[Record set Boundary: Start]

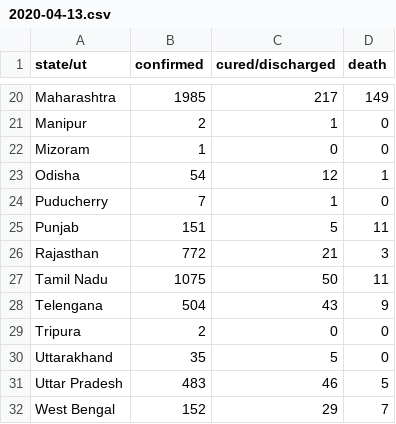
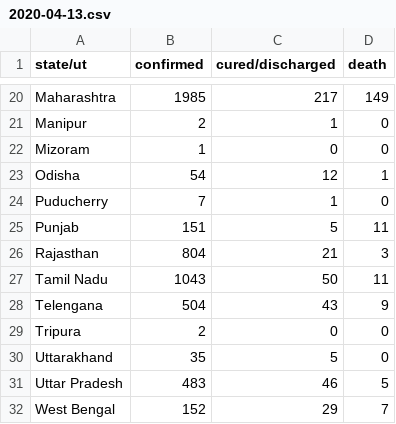
Before and after one commit to bauripalash/ncov-19-india, a CSV file: data/2020-04-13.csv, drawn as a sheet; only a part is shown, gaps mark what is left out.

```diff
--- a/data/2020-04-13.csv
+++ b/data/2020-04-13.csv
@@ -25,4 +25,4 @@ Puducherry,7,1,0
 Punjab,151,5,11
-Rajasthan,772,21,3
-Tamil Nadu,1075,50,11
+Rajasthan,804,21,3
+Tamil Nadu,1043,50,11
 Telengana,504,43,9
```
Also changed, not shown: 3 other files.
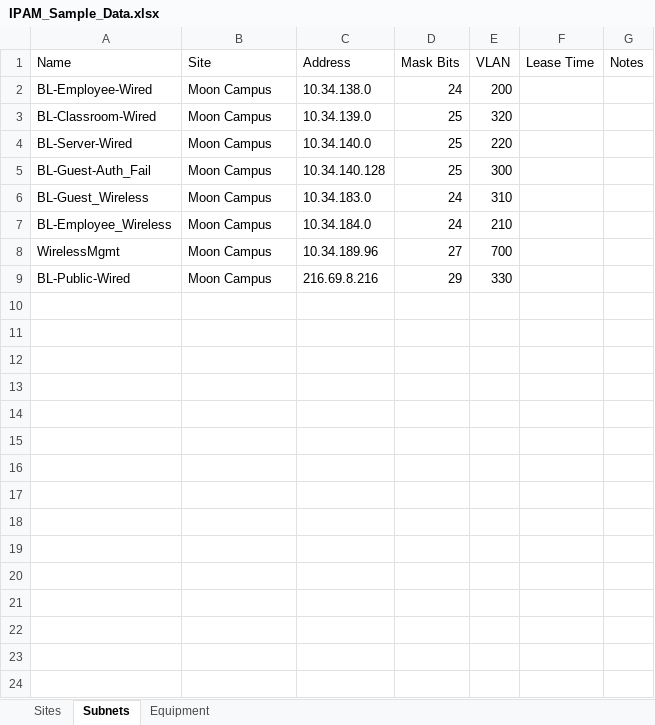
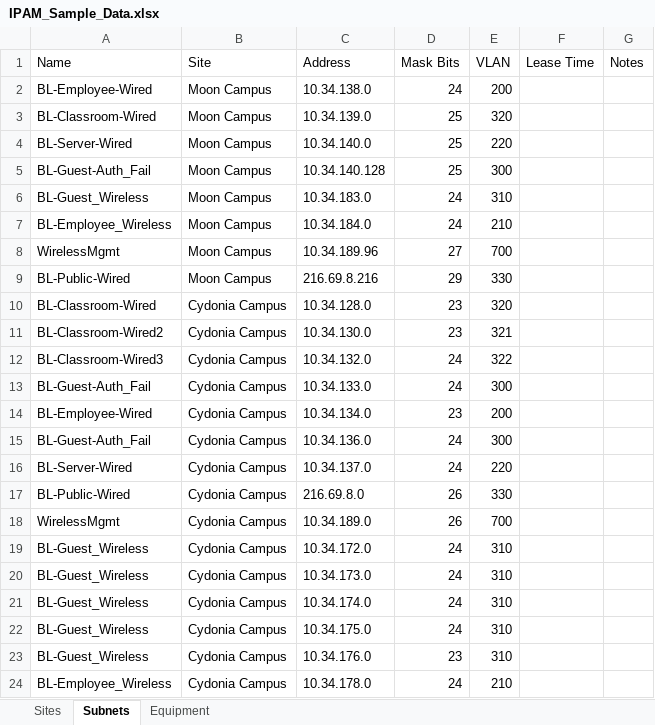
Before and after one commit to bootcamp-f17/ipam, an Excel workbook: docs/IPAM_Sample_Data.xlsx, sheet Subnets, drawn as a sheet; values as stored, in another font and other column widths than the file's, no borders; table styles not drawn; the diff names each change by its address in the sheet, - before the commit and + after, or states it on an @@ line.

```diff
--- a/docs/IPAM_Sample_Data.xlsx (sheet Subnets)
+++ b/docs/IPAM_Sample_Data.xlsx (sheet Subnets)
+row 10: BL-Classroom-Wired | Cydonia Campus | 10.34.128.0 | 23 | 320
+row 11: BL-Classroom-Wired2 | Cydonia Campus | 10.34.130.0 | 23 | 321
+row 12: BL-Classroom-Wired3 | Cydonia Campus | 10.34.132.0 | 24 | 322
+row 13: BL-Guest-Auth_Fail | Cydonia Campus | 10.34.133.0 | 24 | 300
+row 14: BL-Employee-Wired | Cydonia Campus | 10.34.134.0 | 23 | 200
+row 15: BL-Guest-Auth_Fail | Cydonia Campus | 10.34.136.0 | 24 | 300
+row 16: BL-Server-Wired | Cydonia Campus | 10.34.137.0 | 24 | 220
+row 17: BL-Public-Wired | Cydonia Campus | 216.69.8.0 | 26 | 330
+row 18: WirelessMgmt | Cydonia Campus | 10.34.189.0 | 26 | 700
+row 19: BL-Guest_Wireless | Cydonia Campus | 10.34.172.0 | 24 | 310
+row 20: BL-Guest_Wireless | Cydonia Campus | 10.34.173.0 | 24 | 310
+row 21: BL-Guest_Wireless | Cydonia Campus | 10.34.174.0 | 24 | 310
+row 22: BL-Guest_Wireless | Cydonia Campus | 10.34.175.0 | 24 | 310
+row 23: BL-Guest_Wireless | Cydonia Campus | 10.34.176.0 | 23 | 310
+row 24: BL-Employee_Wireless | Cydonia Campus | 10.34.178.0 | 24 | 210
```
Also changed, not shown: sheet Equipment, sheet Sites.
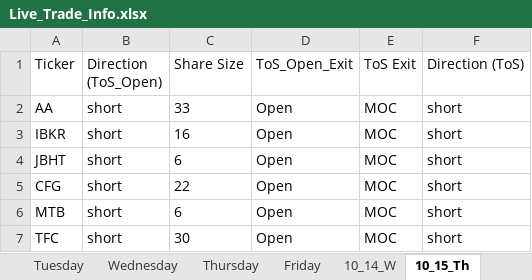
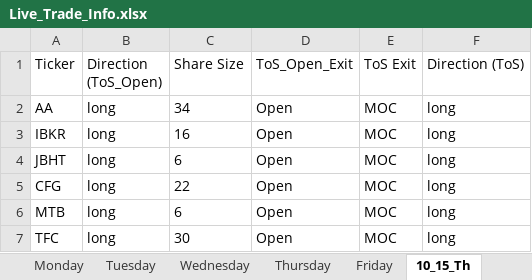
Before and after one commit to rschaefer8887/Earnings_Advantage_Algo, an Excel workbook: Live_Trade_Info.xlsx, sheet 10_15_Th, drawn as a sheet; values as stored, in another font and other column widths than the file's, no borders; the diff names each change by its address in the sheet, - before the commit and + after, or states it on an @@ line.

```diff
--- a/Live_Trade_Info.xlsx (sheet 10_15_Th)
+++ b/Live_Trade_Info.xlsx (sheet 10_15_Th)
-sheet tab: 10_14_W
-B2:B7 (Direction (ToS_Open)): short
+B2:B7 (Direction (ToS_Open)): long
-C2 (Share Size): 33
+C2 (Share Size): 34
-F2:F7 (Direction (ToS)): short
+F2:F7 (Direction (ToS)): long
```
Also changed, not shown: sheet 10_19_M, sheet 10_16_F, other sheet tabs, 10 other files.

[Record set Boundary: End]

▸ **Activity**:
Ignore the images and quote every line of the listing exactly.

▸ **Exercise answer**:
Before and after one commit to bauripalash/ncov-19-india, a CSV file: data/2020-04-13.csv, drawn as a sheet; only a part is shown, gaps mark what is left out.

```diff
--- a/data/2020-04-13.csv
+++ b/data/2020-04-13.csv
@@ -25,4 +25,4 @@ Puducherry,7,1,0
 Punjab,151,5,11
-Rajasthan,772,21,3
-Tamil Nadu,1075,50,11
+Rajasthan,804,21,3
+Tamil Nadu,1043,50,11
 Telengana,504,43,9
```
Also changed, not shown: 3 other files.
Before and after one commit to bootcamp-f17/ipam, an Excel workbook: docs/IPAM_Sample_Data.xlsx, sheet Subnets, drawn as a sheet; values as stored, in another font and other column widths than the file's, no borders; table styles not drawn; the diff names each change by its address in the sheet, - before the commit and + after, or states it on an @@ line.

```diff
--- a/docs/IPAM_Sample_Data.xlsx (sheet Subnets)
+++ b/docs/IPAM_Sample_Data.xlsx (sheet Subnets)
+row 10: BL-Classroom-Wired | Cydonia Campus | 10.34.128.0 | 23 | 320
+row 11: BL-Classroom-Wired2 | Cydonia Campus | 10.34.130.0 | 23 | 321
+row 12: BL-Classroom-Wired3 | Cydonia Campus | 10.34.132.0 | 24 | 322
+row 13: BL-Guest-Auth_Fail | Cydonia Campus | 10.34.133.0 | 24 | 300
+row 14: BL-Employee-Wired | Cydonia Campus | 10.34.134.0 | 23 | 200
+row 15: BL-Guest-Auth_Fail | Cydonia Campus | 10.34.136.0 | 24 | 300
+row 16: BL-Server-Wired | Cydonia Campus | 10.34.137.0 | 24 | 220
+row 17: BL-Public-Wired | Cydonia Campus | 216.69.8.0 | 26 | 330
+row 18: WirelessMgmt | Cydonia Campus | 10.34.189.0 | 26 | 700
+row 19: BL-Guest_Wireless | Cydonia Campus | 10.34.172.0 | 24 | 310
+row 20: BL-Guest_Wireless | Cydonia Campus | 10.34.173.0 | 24 | 310
+row 21: BL-Guest_Wireless | Cydonia Campus | 10.34.174.0 | 24 | 310
+row 22: BL-Guest_Wireless | Cydonia Campus | 10.34.175.0 | 24 | 310
+row 23: BL-Guest_Wireless | Cydonia Campus | 10.34.176.0 | 23 | 310
+row 24: BL-Employee_Wireless | Cydonia Campus | 10.34.178.0 | 24 | 210
```
Also changed, not shown: sheet Equipment, sheet Sites.
Before and after one commit to rschaefer8887/Earnings_Advantage_Algo, an Excel workbook: Live_Trade_Info.xlsx, sheet 10_15_Th, drawn as a sheet; values as stored, in another font and other column widths than the file's, no borders; the diff names each change by its address in the sheet, - before the commit and + after, or states it on an @@ line.

```diff
--- a/Live_Trade_Info.xlsx (sheet 10_15_Th)
+++ b/Live_Trade_Info.xlsx (sheet 10_15_Th)
-sheet tab: 10_14_W
-B2:B7 (Direction (ToS_Open)): short
+B2:B7 (Direction (ToS_Open)): long
-C2 (Share Size): 33
+C2 (Share Size): 34
-F2:F7 (Direction (ToS)): short
+F2:F7 (Direction (ToS)): long
```
Also changed, not shown: sheet 10_19_M, sheet 10_16_F, other sheet tabs, 10 other files.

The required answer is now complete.